### Work required:
Your answer should be one number: the count of lines below that contain "embeddings".

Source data
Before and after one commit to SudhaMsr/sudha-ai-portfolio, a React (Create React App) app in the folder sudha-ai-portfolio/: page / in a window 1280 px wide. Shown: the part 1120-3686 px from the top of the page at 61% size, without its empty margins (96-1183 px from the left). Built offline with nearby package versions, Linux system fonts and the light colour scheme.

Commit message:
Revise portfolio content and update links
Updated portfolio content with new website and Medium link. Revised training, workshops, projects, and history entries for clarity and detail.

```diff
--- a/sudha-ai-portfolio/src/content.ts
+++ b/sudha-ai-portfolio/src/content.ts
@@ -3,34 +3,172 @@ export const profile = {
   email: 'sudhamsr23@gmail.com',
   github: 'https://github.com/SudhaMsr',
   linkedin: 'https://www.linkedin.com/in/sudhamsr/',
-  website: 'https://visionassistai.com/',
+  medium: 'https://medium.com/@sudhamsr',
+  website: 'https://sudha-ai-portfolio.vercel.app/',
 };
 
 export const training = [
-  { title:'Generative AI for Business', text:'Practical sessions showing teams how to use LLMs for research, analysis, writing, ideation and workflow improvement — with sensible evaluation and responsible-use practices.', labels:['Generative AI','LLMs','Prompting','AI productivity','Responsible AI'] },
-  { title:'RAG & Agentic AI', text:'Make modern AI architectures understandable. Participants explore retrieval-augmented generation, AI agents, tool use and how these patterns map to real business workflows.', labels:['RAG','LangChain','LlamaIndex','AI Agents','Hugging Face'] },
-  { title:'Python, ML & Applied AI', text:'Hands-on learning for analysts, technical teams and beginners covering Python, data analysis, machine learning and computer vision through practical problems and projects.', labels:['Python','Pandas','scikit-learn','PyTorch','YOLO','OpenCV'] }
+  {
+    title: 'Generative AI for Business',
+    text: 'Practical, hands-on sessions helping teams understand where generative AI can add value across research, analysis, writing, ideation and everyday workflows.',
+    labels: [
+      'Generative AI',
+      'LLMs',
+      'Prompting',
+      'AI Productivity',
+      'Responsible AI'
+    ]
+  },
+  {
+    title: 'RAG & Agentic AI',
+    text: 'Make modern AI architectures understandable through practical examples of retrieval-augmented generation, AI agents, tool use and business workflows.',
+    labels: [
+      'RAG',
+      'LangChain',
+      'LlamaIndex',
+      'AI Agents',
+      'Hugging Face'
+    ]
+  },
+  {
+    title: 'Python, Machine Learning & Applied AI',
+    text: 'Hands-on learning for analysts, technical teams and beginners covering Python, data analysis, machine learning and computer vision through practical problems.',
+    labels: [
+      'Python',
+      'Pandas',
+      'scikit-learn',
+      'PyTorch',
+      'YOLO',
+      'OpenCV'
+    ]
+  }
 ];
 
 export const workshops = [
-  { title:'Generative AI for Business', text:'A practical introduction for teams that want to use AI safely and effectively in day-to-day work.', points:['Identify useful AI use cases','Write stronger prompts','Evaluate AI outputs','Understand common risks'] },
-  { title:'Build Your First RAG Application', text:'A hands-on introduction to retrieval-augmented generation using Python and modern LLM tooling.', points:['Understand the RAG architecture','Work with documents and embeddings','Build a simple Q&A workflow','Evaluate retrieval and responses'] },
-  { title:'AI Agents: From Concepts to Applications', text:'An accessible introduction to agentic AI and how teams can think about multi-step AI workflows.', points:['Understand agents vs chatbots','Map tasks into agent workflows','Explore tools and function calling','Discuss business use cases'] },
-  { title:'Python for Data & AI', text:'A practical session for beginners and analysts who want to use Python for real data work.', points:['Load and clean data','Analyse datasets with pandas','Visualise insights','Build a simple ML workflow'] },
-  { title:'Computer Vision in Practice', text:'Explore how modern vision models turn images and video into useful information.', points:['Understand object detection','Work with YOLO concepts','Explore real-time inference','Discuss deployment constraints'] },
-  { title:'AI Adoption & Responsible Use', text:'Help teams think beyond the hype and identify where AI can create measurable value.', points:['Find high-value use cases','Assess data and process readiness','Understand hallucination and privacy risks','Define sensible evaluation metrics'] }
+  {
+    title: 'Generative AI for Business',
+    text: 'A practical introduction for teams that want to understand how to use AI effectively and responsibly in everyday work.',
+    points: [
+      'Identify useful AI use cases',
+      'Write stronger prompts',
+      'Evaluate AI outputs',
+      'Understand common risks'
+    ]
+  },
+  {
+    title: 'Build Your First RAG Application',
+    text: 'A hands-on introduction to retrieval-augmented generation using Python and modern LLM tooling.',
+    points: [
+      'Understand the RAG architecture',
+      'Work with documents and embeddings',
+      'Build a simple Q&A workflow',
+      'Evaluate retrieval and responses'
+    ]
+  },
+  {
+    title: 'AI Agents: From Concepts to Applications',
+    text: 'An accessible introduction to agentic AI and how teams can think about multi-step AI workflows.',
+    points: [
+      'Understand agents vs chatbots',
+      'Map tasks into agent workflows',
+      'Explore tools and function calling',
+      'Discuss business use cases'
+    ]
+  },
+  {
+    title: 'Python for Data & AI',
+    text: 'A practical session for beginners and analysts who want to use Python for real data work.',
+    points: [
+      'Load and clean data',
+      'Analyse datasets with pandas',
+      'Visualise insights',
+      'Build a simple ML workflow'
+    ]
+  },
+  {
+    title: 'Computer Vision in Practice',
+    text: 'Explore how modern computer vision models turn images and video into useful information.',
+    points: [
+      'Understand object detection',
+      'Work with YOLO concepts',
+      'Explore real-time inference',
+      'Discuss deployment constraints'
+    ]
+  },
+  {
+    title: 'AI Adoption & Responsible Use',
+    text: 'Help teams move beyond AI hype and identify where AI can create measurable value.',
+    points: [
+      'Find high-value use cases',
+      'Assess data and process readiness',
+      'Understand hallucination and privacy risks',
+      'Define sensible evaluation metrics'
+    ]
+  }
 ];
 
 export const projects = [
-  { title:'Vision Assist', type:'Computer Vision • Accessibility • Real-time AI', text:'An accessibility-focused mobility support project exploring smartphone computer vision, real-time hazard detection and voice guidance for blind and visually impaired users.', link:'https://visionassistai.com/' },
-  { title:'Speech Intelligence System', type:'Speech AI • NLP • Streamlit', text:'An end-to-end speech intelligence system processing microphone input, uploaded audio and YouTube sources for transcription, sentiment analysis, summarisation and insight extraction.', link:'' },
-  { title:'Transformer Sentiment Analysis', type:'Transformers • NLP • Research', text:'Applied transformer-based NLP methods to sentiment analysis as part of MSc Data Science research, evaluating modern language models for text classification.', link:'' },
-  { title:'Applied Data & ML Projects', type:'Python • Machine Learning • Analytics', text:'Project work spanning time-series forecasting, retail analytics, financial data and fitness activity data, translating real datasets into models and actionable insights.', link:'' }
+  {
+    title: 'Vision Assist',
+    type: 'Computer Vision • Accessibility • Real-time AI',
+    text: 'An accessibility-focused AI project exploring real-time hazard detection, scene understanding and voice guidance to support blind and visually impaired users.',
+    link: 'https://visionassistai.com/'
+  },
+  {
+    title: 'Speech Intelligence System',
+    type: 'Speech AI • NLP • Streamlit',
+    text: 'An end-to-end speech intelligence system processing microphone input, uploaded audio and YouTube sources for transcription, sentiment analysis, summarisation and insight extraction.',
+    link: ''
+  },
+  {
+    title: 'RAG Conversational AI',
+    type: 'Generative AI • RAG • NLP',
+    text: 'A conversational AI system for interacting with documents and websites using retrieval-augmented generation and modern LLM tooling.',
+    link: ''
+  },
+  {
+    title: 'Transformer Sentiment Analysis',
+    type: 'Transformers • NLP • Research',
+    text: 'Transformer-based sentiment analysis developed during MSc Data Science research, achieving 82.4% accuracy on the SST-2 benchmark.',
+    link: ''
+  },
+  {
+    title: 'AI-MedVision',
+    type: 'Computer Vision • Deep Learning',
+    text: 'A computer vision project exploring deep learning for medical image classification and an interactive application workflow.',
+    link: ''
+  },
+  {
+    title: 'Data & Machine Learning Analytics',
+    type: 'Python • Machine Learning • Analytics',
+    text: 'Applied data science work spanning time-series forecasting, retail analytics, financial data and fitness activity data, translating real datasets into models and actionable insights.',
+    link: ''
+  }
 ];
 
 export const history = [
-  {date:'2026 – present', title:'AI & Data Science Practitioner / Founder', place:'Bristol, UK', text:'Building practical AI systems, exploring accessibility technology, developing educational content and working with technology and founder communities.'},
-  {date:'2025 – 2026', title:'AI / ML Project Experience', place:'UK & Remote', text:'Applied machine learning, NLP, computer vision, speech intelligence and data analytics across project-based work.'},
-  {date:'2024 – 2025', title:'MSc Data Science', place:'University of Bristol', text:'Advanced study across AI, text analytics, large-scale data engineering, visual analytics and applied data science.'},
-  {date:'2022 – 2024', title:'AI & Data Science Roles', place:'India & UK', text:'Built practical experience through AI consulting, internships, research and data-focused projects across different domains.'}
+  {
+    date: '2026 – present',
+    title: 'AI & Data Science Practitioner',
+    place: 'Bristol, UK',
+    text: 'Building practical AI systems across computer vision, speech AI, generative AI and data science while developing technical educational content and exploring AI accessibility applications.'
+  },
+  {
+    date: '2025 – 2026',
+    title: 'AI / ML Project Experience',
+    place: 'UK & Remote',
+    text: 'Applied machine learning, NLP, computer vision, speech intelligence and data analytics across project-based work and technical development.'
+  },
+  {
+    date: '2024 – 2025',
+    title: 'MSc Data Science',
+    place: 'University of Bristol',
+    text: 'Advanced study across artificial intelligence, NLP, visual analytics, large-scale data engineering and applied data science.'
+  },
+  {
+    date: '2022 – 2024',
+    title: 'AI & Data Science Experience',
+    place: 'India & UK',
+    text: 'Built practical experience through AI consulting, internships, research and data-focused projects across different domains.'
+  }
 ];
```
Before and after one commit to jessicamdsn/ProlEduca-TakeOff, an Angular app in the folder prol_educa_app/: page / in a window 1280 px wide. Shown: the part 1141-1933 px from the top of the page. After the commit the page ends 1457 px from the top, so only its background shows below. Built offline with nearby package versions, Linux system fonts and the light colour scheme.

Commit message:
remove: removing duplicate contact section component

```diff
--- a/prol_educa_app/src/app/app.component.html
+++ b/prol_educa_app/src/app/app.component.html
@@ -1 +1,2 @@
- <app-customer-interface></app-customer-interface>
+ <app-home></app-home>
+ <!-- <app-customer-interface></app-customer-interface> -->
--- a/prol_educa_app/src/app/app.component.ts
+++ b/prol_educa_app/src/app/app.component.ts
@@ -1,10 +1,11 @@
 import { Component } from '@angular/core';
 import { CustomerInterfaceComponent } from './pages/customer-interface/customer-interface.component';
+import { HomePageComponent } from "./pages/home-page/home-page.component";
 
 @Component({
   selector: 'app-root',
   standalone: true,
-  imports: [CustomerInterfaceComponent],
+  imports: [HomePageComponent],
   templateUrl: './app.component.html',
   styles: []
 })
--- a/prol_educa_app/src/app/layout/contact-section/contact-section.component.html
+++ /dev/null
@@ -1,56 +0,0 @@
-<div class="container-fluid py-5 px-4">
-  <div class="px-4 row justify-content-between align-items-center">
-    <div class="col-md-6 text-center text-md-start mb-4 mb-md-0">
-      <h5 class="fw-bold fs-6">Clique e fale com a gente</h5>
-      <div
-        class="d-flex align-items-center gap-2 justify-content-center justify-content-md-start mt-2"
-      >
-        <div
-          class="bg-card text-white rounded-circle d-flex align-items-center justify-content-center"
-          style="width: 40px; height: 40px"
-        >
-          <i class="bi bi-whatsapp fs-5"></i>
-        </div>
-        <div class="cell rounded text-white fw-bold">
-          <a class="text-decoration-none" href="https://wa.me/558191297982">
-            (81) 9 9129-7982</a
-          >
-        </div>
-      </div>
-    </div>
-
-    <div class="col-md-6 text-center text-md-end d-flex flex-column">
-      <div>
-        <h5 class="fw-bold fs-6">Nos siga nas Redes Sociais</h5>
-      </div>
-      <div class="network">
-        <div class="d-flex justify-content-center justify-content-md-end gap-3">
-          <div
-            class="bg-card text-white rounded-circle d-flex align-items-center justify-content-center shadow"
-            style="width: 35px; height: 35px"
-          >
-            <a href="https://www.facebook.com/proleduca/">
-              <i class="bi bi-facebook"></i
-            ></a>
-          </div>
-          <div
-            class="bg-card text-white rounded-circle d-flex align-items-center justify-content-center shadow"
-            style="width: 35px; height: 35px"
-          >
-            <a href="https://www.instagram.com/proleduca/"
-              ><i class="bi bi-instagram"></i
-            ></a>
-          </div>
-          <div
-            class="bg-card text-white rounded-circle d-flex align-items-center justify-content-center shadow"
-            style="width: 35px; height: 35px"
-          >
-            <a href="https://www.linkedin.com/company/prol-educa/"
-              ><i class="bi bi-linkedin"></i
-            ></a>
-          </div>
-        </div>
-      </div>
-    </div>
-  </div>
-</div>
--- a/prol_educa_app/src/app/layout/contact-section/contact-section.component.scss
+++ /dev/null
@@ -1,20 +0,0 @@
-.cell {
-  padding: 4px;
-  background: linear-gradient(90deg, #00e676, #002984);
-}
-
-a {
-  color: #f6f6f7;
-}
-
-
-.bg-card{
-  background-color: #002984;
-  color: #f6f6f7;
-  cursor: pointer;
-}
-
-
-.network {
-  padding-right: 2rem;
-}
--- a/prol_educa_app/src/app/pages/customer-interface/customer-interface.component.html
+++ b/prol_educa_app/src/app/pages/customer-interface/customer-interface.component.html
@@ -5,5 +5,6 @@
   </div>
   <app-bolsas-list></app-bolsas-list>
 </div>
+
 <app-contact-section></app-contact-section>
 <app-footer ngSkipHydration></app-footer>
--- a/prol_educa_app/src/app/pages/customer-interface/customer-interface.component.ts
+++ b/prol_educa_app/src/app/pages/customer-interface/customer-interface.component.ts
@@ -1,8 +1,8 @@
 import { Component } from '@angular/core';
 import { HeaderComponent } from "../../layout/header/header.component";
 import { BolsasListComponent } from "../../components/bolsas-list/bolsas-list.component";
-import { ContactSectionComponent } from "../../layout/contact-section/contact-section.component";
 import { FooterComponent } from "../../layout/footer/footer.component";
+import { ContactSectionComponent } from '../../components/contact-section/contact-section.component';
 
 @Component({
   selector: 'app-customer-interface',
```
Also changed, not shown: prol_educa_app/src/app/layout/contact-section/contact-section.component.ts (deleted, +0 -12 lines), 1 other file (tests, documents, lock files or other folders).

### Written response:
2